PROBLEM STATEMENT :: Lines of the data that contain the word "start" are the ones to copy.

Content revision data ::
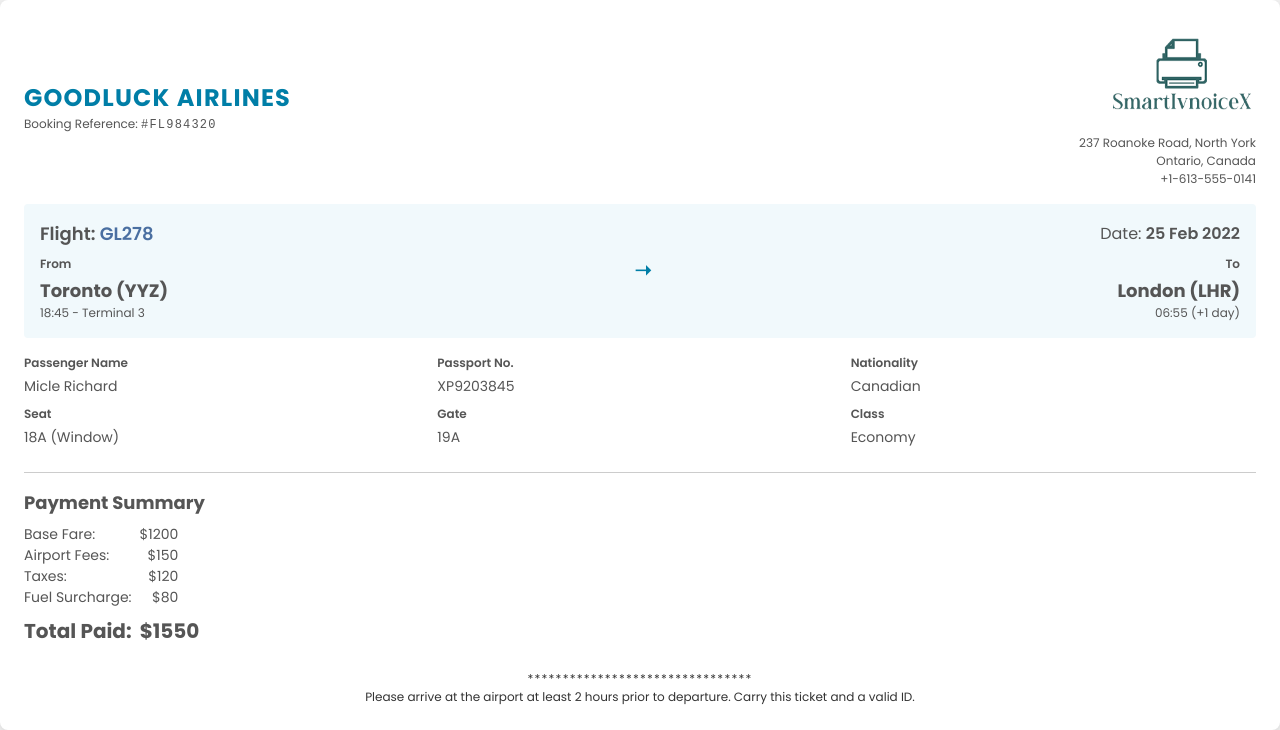
Repository: SPOTWEBDEV/ReceiptGeneratorWebsite
Page: template/2.html
The author's editor kept a copy of each file at every save. The page is drawn from the files as they stood at one save, then again after the next save.
The browser window is 1280 px wide. The pictures show the whole page.

Above is the page before, as saved 2025-07-01 08:00:55.

After the next save:
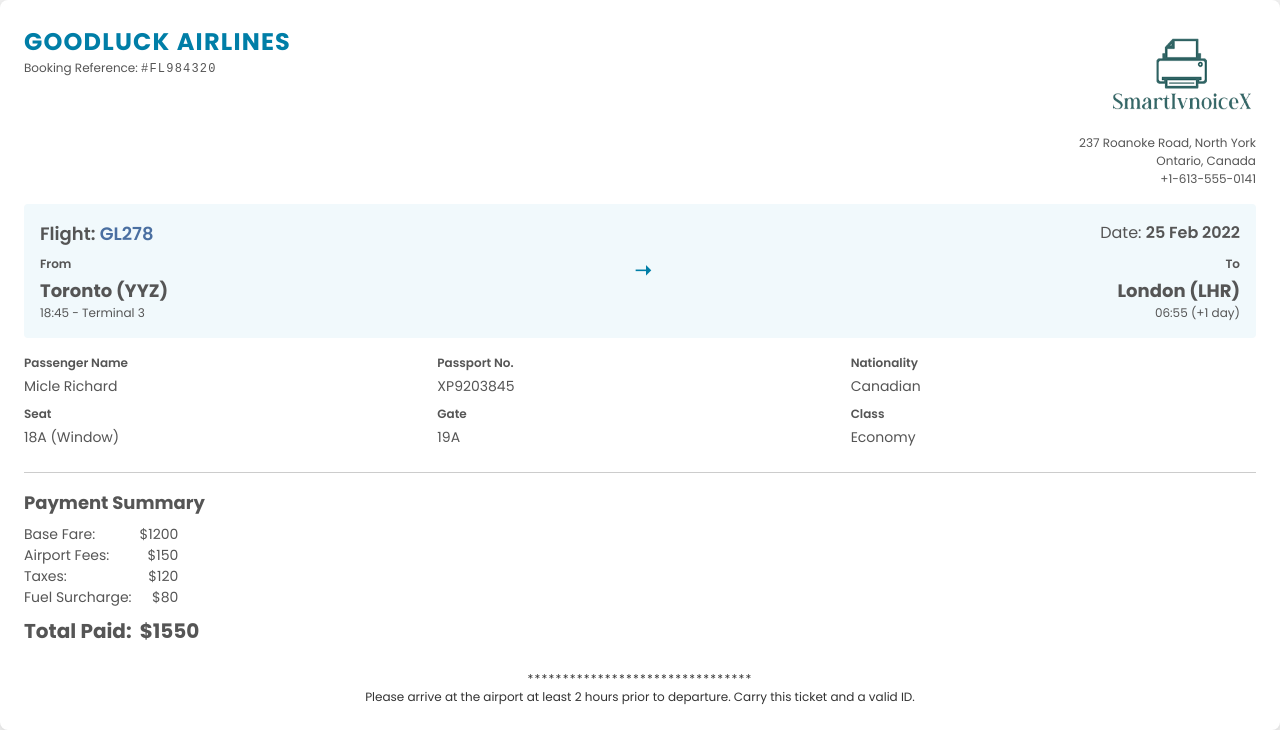
Saved 41 s later.
--- a/assets/css/template.css
+++ b/assets/css/template.css
@@ -68,7 +68,7 @@ body {
 .flex-col { flex-direction: column; }
 .flex-row { flex-direction: row; }
 .block { display: block; }
-.items-center { align-items: center; }
+
 
 .tracking-wide { letter-spacing: 0.05em; }
 .tracking-widest { letter-spacing: 0.2em; }

After the 2 saves that followed:
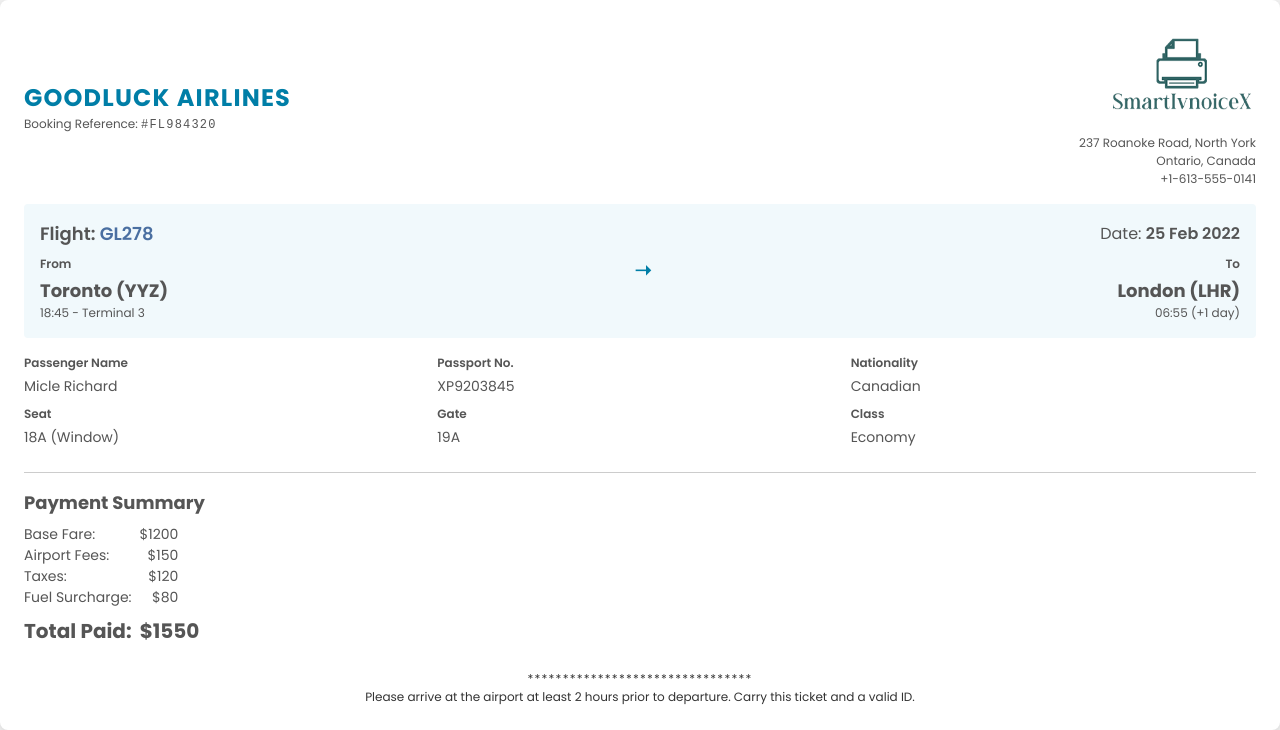
The 2 saves are shown as one change because they came seconds apart.
The last was saved 12 s later.
--- a/assets/css/template.css
+++ b/assets/css/template.css
@@ -233,3 +233,25 @@ body {
 
 .lg\:justify-center { @media (min-width: 768px) { justify-content: center; } }
 .dt\:justify-center { @media (min-width: 1024px) { justify-content: center; } }
+
+
+/* align-items */
+.items-start { align-items: flex-start; }
+.items-center { align-items: center; }
+.items-end { align-items: flex-end; }
+.items-stretch { align-items: stretch; }
+.items-baseline { align-items: baseline; }
+
+/* Responsive */
+.sm\:items-start   { @media (min-width: 480px) { align-items: flex-start; } }
+.sm\:items-center  { @media (min-width: 480px) { align-items: center; } }
+.sm\:items-end     { @media (min-width: 480px) { align-items: flex-end; } }
+.sm\:items-stretch { @media (min-width: 480px) { align-items: stretch; } }
+.sm\:items-baseline{ @media (min-width: 480px) { align-items: baseline; } }
+
+.md\:items-start   { @media (min-width: 640px) { align-items: flex-start; } }
+.md\:items-center  { @media (min-width: 640px) { align-items: center; } }
+.md\:items-end     { @media (min-width: 640px) { align-items: flex-end; } }
+
+.lg\:items-center { @media (min-width: 768px) { align-items: center; } }
+.dt\:items-center { @media (min-width: 1024px) { align-items: center; } }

OUTPUT ::
+.items-start { align-items: flex-start; }
+.sm\:items-start   { @media (min-width: 480px) { align-items: flex-start; } }
+.md\:items-start   { @media (min-width: 640px) { align-items: flex-start; } }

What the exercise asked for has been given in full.